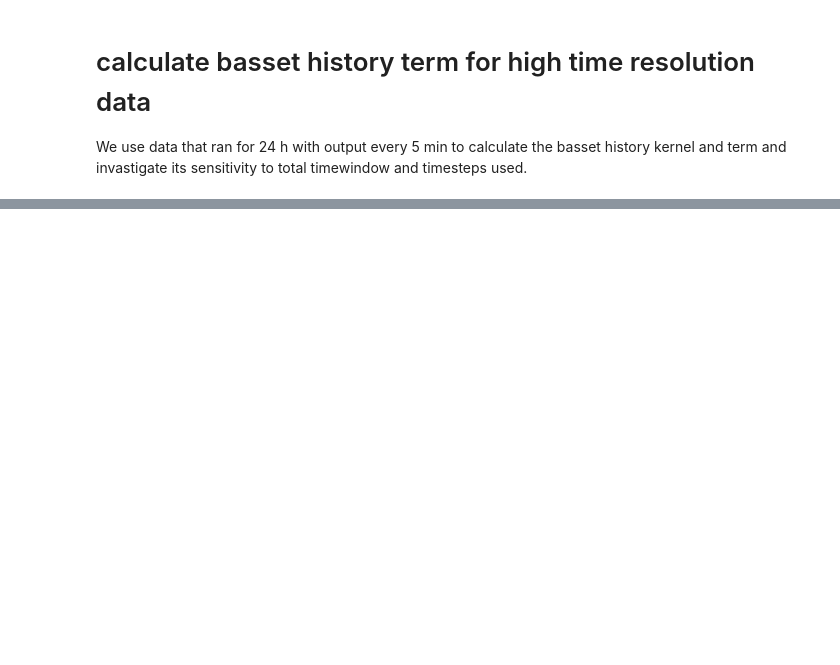
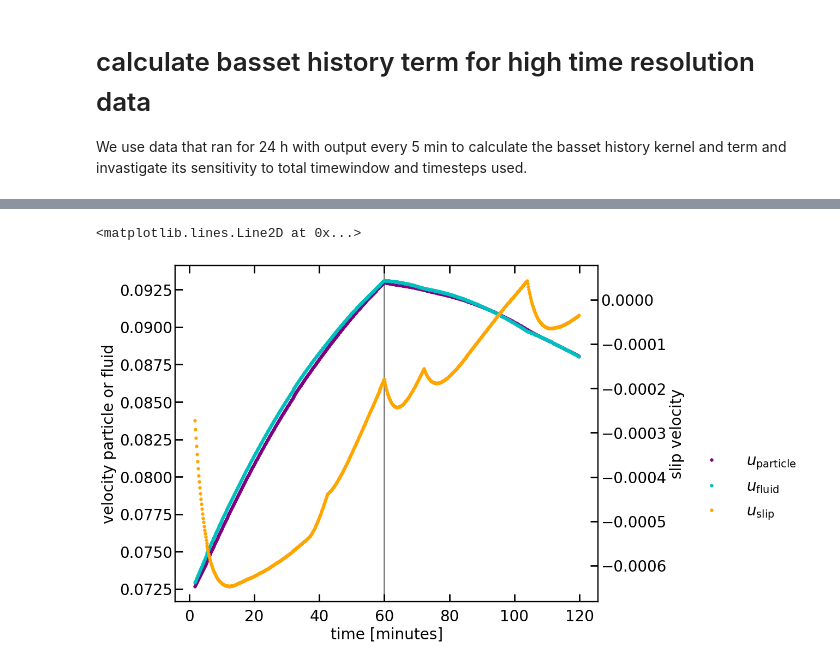
Before and after one commit to Parcels-code/Maxey_Riley_advection, a Jupyter notebook: analysis/analysis_history_term.ipynb, the cells around one changed output, grey strips where cells are left out. Saved outputs shown, nothing was run; the diff lists cells and outputs as text; code cells hidden in the pictures; blank space fills up the shorter version.

```diff
--- a/analysis/analysis_history_term.ipynb
+++ b/analysis/analysis_history_term.ipynb
@@ -466 +324,26 @@ ax2.plot(Nwindowlist,F_H_basset_Nwindow,'s')
+# %%
+# plot values
+id = 2
+dt_write =10
+fig,ax=plt.subplots()
+for pt in ['inertial_Rep_constant']:
+
+    ax.plot(data_short[pt][dt_write].time[id,10:]/60,data_short[pt][dt_write].uparticle[id,10:],'.',color='purple')
+    ax.plot(data_short[pt][dt_write].time[id,10:]/60,data_short[pt][dt_write].ufluid[id,10:],'.',color='c')
+
+    ax2 = ax.twinx()
+    ax2.plot(data_short[pt][dt_write].time[id,10:]/60,data_short[pt][dt_write].uslip[id,10:],'.',color='orange')
+
+ax.legend(['$u_{\\mathrm{particle}}$','$u_{\\mathrm{fluid}}$'],loc=(1.2,0.3))
+
+ax2.legend(['$u_{\\mathrm{slip}}$'],loc=(1.2,0.22))
+
+ax.set_ylabel('velocity particle or fluid')
+ax2.set_ylabel('slip velocity')
+ax.set_xlabel('time [minutes]')
+ax.axvline(60,zorder=-5,color='grey')
+# ax.set_yscale('log')
+# %% [output]
+<matplotlib.lines.Line2D at 0x...>
+[figure, added]
 # %%
```
Also changed, not shown: parts of 47 cells of this notebook.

:::

* **Problem description**: Reproduce every entry word for word, but omit the pictures.

* **Task output**:
Before and after one commit to Parcels-code/Maxey_Riley_advection, a Jupyter notebook: analysis/analysis_history_term.ipynb, the cells around one changed output, grey strips where cells are left out. Saved outputs shown, nothing was run; the diff lists cells and outputs as text; code cells hidden in the pictures; blank space fills up the shorter version.

```diff
--- a/analysis/analysis_history_term.ipynb
+++ b/analysis/analysis_history_term.ipynb
@@ -466 +324,26 @@ ax2.plot(Nwindowlist,F_H_basset_Nwindow,'s')
+# %%
+# plot values
+id = 2
+dt_write =10
+fig,ax=plt.subplots()
+for pt in ['inertial_Rep_constant']:
+
+    ax.plot(data_short[pt][dt_write].time[id,10:]/60,data_short[pt][dt_write].uparticle[id,10:],'.',color='purple')
+    ax.plot(data_short[pt][dt_write].time[id,10:]/60,data_short[pt][dt_write].ufluid[id,10:],'.',color='c')
+
+    ax2 = ax.twinx()
+    ax2.plot(data_short[pt][dt_write].time[id,10:]/60,data_short[pt][dt_write].uslip[id,10:],'.',color='orange')
+
+ax.legend(['$u_{\\mathrm{particle}}$','$u_{\\mathrm{fluid}}$'],loc=(1.2,0.3))
+
+ax2.legend(['$u_{\\mathrm{slip}}$'],loc=(1.2,0.22))
+
+ax.set_ylabel('velocity particle or fluid')
+ax2.set_ylabel('slip velocity')
+ax.set_xlabel('time [minutes]')
+ax.axvline(60,zorder=-5,color='grey')
+# ax.set_yscale('log')
+# %% [output]
+<matplotlib.lines.Line2D at 0x...>
+[figure, added]
 # %%
```
Also changed, not shown: parts of 47 cells of this notebook.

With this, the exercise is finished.